There are two key datapoints to present in this week's Fed balance sheet update: the surge in excess reserves, and the comparative Treasury holdings between the Fed and other foreign countries. But first the basics: the total Fed balance sheet hit a new all time record of $2.5 trillion. The increase was primarily driven by a $23 billion increase in Treasury holdings as of the week ended February 23 (so add another $5 billion for yesterday's POMO) to $1.214 trillion. With rates surging, QE Lite has been put on hibernation and there were no mortgage buybacks by the Fed in the past week: total MBS were $958 billion and Agency debt was also unchanged at $144 billion. The higher rates go, the less the QE Lite mandate of monetization meaning that the Fed will be continuously behind schedule in its combined QE2 expectation to buy up to $900 billion by the end of June.

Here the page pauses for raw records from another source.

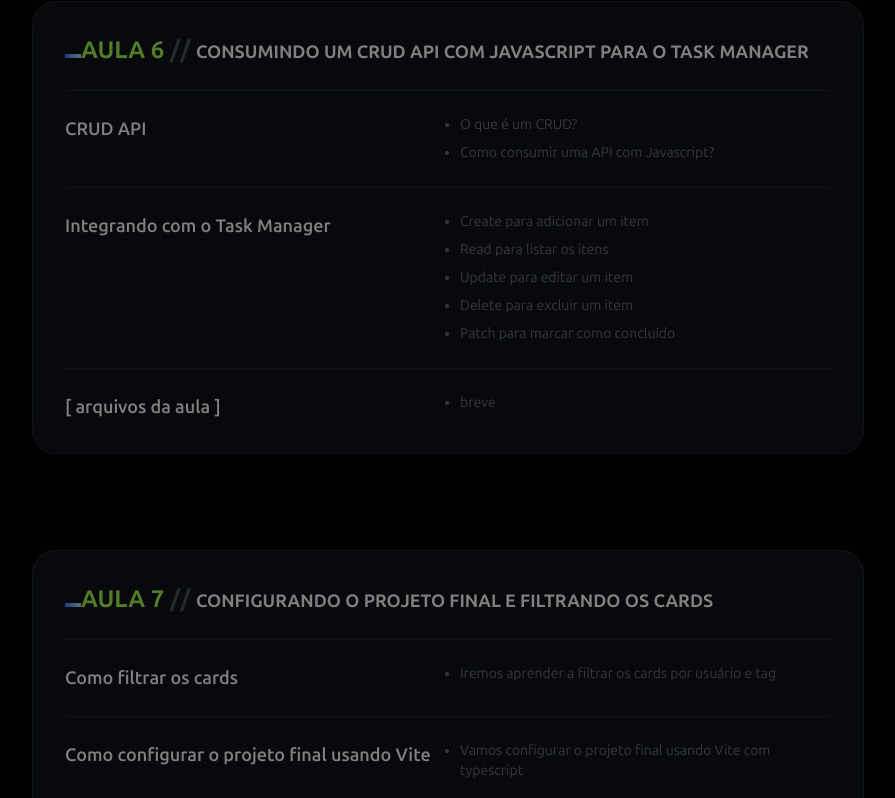
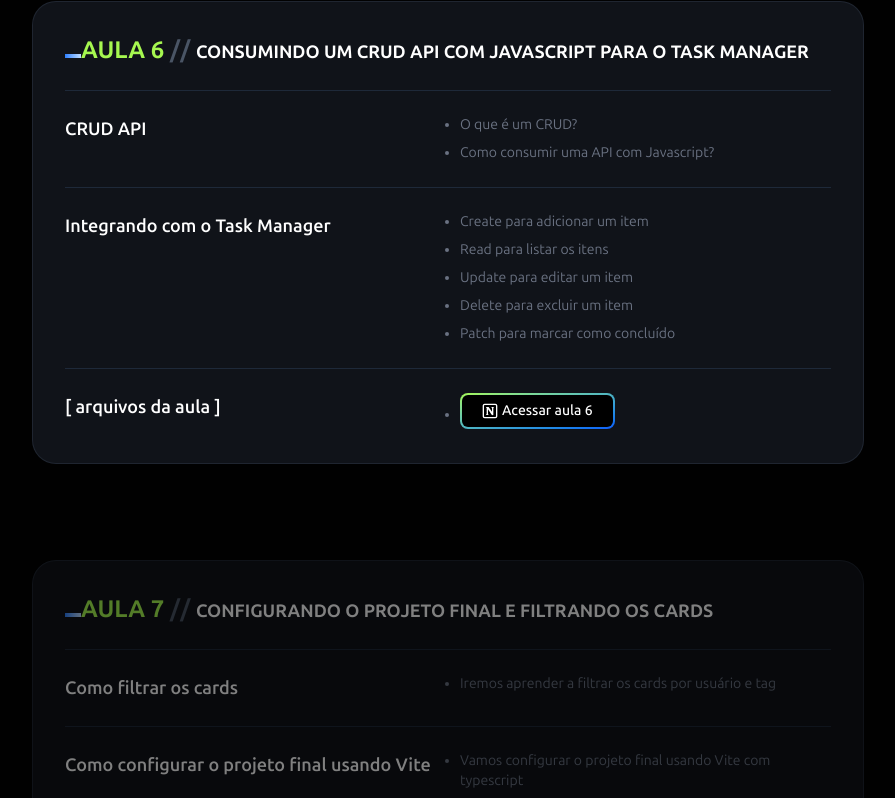
Before and after one commit to expalmer/ada-front-end-dinamico-2025, a React (Vite) app: page /aulas in a window 1280 px wide. Shown: the part 3178-3976 px from the top of the page, without its empty margins (192-1087 px from the left). Built offline with nearby package versions, Linux system fonts and the light colour scheme.

Commit message:
aula 6 vai

```diff
--- a/src/contents/aulas.tsx
+++ b/src/contents/aulas.tsx
@@ -164,6 +164,7 @@
 };
 
 export const aula6: SectionProps = {
+  active: true,
   subtitle: [
     "Aula 6",
     "Consumindo um CRUD API com Javascript para o Task Manager",
@@ -185,7 +186,12 @@
     },
     {
       title: "[ arquivos da aula ]",
-      children: [<NotionLink href="" lesson={6} soon />],
+      children: [
+        <NotionLink
+          href="https://expalmer.notion.site/Aula-6-Consumindo-um-CRUD-API-com-Javascript-para-o-Task-Manager-23d6ac493b458030b544e9f1b6c53b1c"
+          lesson={6}
+        />,
+      ],
     },
   ],
 };
```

Yet most notably, as we touched upon yesterday, the Fed's reserves with banks surged by $73 billion in the past week, as more capital was reallocated from the unwinding SFP program. As noted previously, we expect the total bank reserves held with the Fed to jump from the current record $1.29 trillion to at least $1.7 trillion by June.

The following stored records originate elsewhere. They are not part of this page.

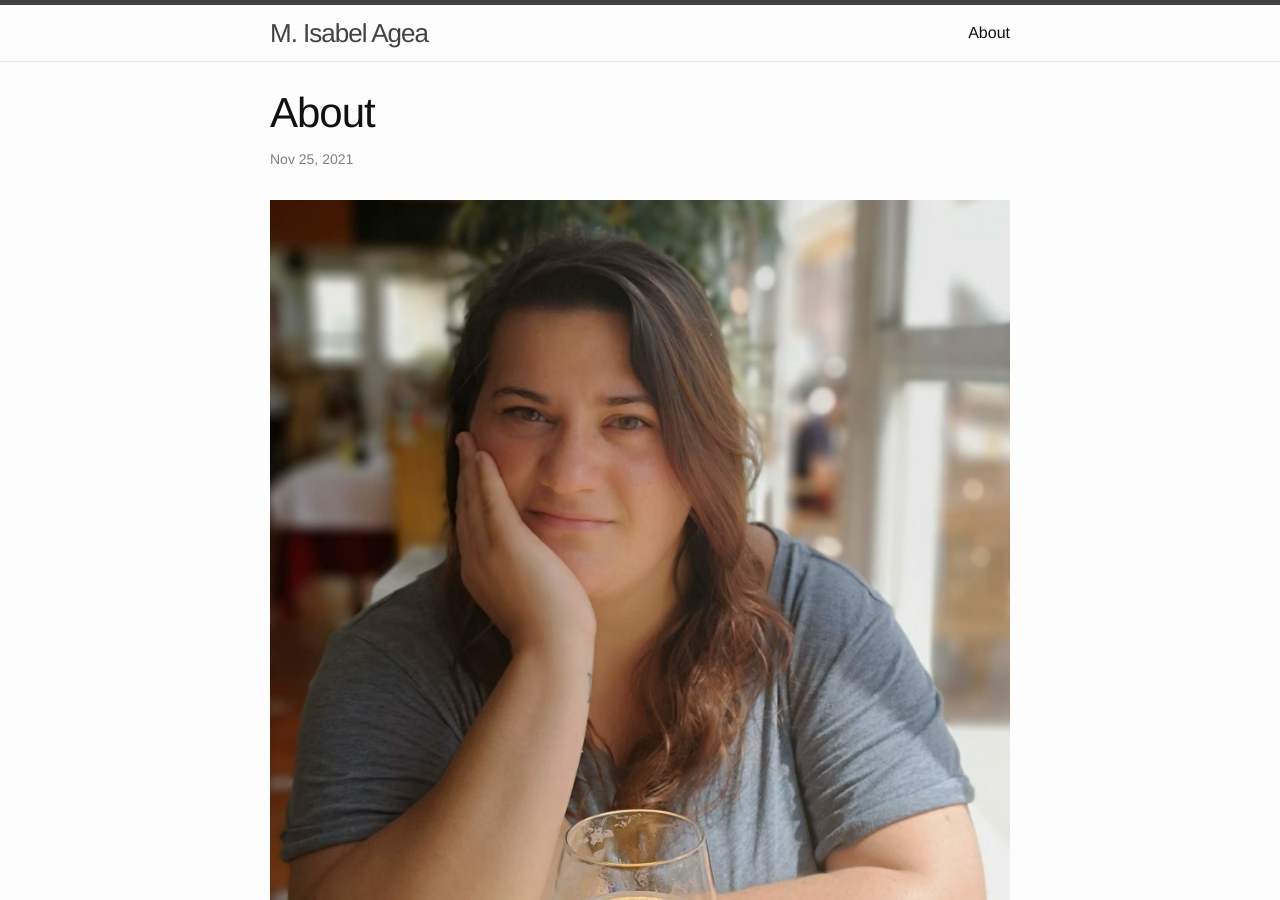
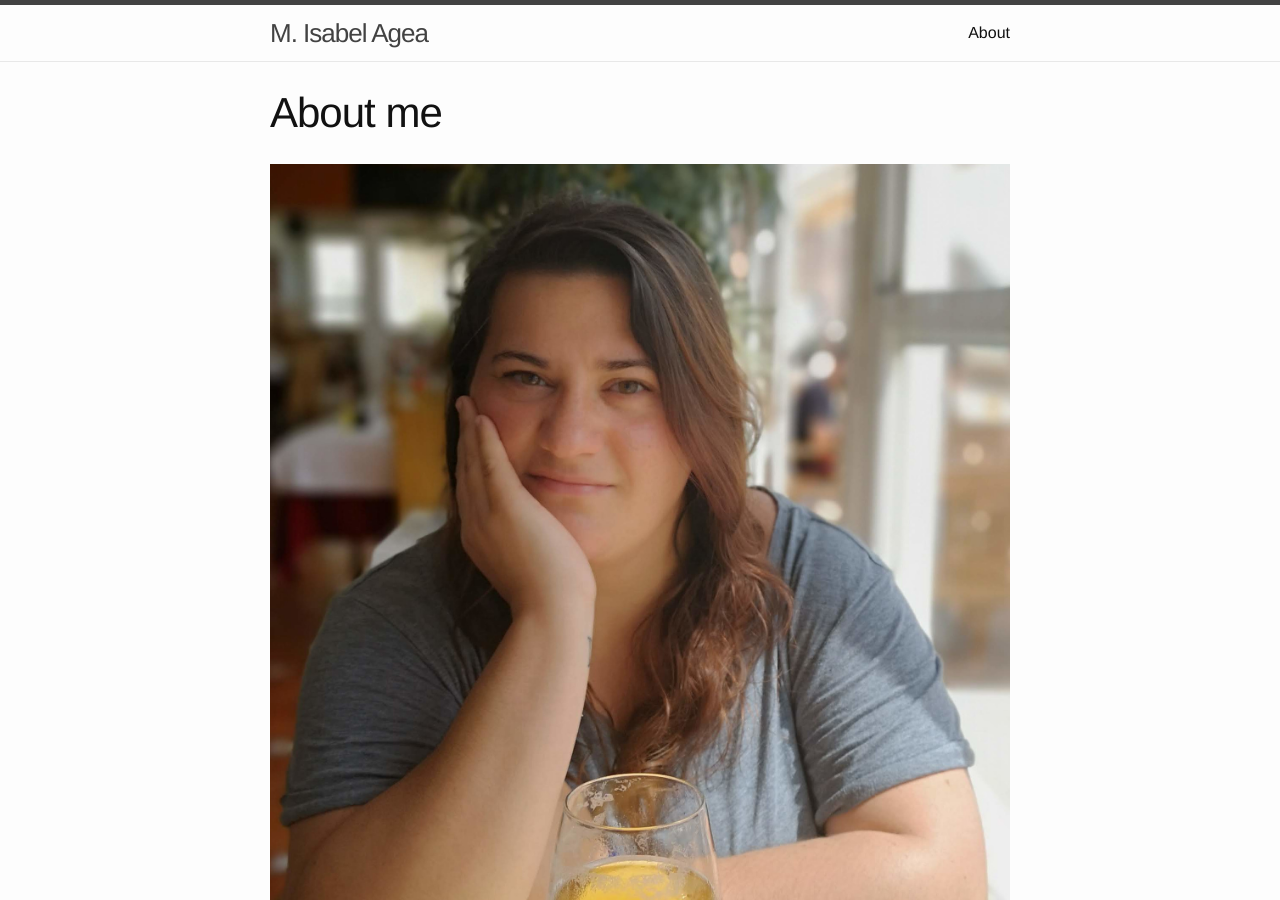
Before and after one commit to Iagea/iagea.github.io, a Jekyll site: the page built from _posts/2021-11-25-about-me.markdown, in a window 1280 px wide and 900 px high. Built offline with Jekyll 4.4.1, drawn with Linux system fonts in a browser that asks for light colours.

```diff
--- a/_posts/2021-11-25-about.markdown
+++ b/_posts/2021-11-25-about-me.markdown
@@ -1,6 +1,6 @@
 ---
-layout: post
-title:  "About"
+layout: page
+title:  "About me"
 categories: jekyll update
 ---
 ![Image](/assests/terraceo2.jpg)
```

Full Fed Balance Sheet:
Tracking purchases of USTs coupled with dispositions of Agency debt, shows that while the first is accelerating, the second is slowing down dramatically:
Most notably is the dramatic and sudden surge in excess reserves:
And the old faithful chart comparing Fed holdings with those of formerly major foreign holders. The Fed now surpasses China in its Treasury holdings by 37%!